Ancient household registration under reform...
𝘈𝘯 𝘢𝘯𝘤𝘪𝘦𝘯𝘵 𝘩𝘰𝘶𝘴𝘦𝘩𝘰𝘭𝘥 𝘳𝘦𝘨𝘪𝘴𝘵𝘳𝘢𝘵𝘪𝘰𝘯 𝘶𝘯𝘥𝘦𝘳 𝘳𝘦𝘧𝘰𝘳𝘮...
Zhengzhou, capital of Henan province in central China is the first big city in China to wave the traditional hukou system. 户口 or Hukou is a system of household registration. Literally translated as “household origin”, the current hukou system has been in place since the 1950s and is location-tied (where one has been born) for certain social welfare benefits, including access to health care, education or the right to purchase property. A kind of family passport issued by the municipality.
Zhengzhou, Henan province in China

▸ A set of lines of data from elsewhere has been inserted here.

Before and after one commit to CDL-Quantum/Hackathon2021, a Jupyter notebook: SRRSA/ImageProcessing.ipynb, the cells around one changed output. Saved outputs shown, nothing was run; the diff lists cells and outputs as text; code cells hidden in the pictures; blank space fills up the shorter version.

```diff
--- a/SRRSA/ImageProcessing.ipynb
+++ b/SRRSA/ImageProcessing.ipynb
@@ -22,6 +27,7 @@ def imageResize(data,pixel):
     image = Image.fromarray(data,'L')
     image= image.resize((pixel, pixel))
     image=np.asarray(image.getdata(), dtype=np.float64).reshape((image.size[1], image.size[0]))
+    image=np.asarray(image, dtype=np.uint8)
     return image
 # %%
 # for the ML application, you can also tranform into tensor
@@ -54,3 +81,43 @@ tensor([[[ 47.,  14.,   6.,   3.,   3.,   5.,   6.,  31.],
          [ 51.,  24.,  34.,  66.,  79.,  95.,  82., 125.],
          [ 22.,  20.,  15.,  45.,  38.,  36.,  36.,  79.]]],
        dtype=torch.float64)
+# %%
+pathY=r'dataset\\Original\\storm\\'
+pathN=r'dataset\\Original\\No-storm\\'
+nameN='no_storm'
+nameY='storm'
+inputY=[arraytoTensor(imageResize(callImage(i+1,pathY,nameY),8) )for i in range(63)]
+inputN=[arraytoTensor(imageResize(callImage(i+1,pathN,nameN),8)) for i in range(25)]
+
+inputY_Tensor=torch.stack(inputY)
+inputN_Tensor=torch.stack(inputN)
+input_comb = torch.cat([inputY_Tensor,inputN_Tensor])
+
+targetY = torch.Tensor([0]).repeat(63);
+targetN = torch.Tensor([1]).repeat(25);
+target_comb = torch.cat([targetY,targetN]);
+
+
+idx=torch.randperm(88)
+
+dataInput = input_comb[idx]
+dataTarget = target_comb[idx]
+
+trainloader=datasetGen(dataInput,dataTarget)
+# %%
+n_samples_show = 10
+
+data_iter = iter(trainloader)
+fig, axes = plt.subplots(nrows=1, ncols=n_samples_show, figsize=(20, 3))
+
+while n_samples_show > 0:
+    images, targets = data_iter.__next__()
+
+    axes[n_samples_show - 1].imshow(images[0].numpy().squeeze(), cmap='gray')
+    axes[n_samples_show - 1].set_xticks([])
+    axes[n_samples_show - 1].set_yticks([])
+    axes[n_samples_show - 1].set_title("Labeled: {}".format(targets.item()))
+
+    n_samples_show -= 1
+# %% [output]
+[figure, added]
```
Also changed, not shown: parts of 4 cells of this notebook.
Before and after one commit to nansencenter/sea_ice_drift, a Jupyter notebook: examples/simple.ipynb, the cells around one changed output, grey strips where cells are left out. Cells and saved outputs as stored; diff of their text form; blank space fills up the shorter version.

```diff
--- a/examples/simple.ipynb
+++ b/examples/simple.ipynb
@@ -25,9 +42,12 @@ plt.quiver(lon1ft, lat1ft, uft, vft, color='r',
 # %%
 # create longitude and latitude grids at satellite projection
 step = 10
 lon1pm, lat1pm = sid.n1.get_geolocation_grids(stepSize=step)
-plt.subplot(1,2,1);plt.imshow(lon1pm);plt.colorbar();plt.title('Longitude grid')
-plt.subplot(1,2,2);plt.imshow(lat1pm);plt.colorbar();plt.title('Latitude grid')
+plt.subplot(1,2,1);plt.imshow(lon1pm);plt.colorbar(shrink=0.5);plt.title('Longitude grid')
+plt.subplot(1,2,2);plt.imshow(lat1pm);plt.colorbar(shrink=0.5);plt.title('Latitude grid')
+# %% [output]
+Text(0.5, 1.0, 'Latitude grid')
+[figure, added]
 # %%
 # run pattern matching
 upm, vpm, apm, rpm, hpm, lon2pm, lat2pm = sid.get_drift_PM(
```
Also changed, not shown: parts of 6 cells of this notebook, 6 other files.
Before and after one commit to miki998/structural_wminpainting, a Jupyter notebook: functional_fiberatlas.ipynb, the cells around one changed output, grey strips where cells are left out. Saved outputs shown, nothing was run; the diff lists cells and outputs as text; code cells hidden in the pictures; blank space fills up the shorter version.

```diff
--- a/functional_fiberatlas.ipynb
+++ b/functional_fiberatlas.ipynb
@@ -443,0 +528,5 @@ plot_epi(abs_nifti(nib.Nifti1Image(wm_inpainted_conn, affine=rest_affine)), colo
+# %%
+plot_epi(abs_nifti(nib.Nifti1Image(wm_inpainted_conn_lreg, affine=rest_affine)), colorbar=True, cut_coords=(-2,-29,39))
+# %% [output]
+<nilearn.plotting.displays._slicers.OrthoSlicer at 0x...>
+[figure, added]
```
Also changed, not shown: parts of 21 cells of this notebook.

The system descends in part from ancient Chinese household registration systems. The hukou system also influenced similar public administration systems in neighboring East Asian countries, such as Japan (koseki) and Korea (hoju, until 2008).
The legacy of the Chinese hukou system can be traced back to ancient history. Two early models of the hukou system were the Xiangsui and Baojia systems. The Xiangsui system during the Western Zhou Dynasty (circa 11th-8th centuries BC) was used to categorize urban and rural land. The Baojia system, propagated by Lord Shang Yang (4th century BC), regulated accountability among groups of citizens: if one person violated rules, the whole group was responsible. This structure was later expanded upon during the Qin Dynasty (221-207 BCE) for the purposes of taxation, population control, and conscription.
Demographic developments in recent decades, especially younger generations moving from rural to urban areas have challenged the traditional Hukou system in China. Especially with respect to the rights of education, health care and property as these were tied to the place of the hukou registration.
In 2019, the Chinese government already relaxed hukou requirements for “small cities” with less than 3 million inhabitants to let rural people move to cities for work, education and better facilities. Last year #Jiangxi province with 46 million inhabitants also relaxed the hukou requirements. Other cities such as #Shanghai are offering university graduates hukou registration possibilities to keep the graduates in the city.
Jiangxi province in China
And now #Zhengzhou becomes the first major city, “new first tier city” with a population of 12 million to scrap the hukou requirements as a whole. Major reasons for lifting the hukou requirements are to attract young and talented people to the city and regulate the overextended real estate developments since 2015.
Looking at the rural-urban transformations in Chinese society, Zhengzhou will probably not be the last city to ease the hukou with further reforms in residency registration systems.
Source and read more in Zhengzhou Becomes First Big City to Scrap ‘Hukou’ Restrictions by Sixth Tone.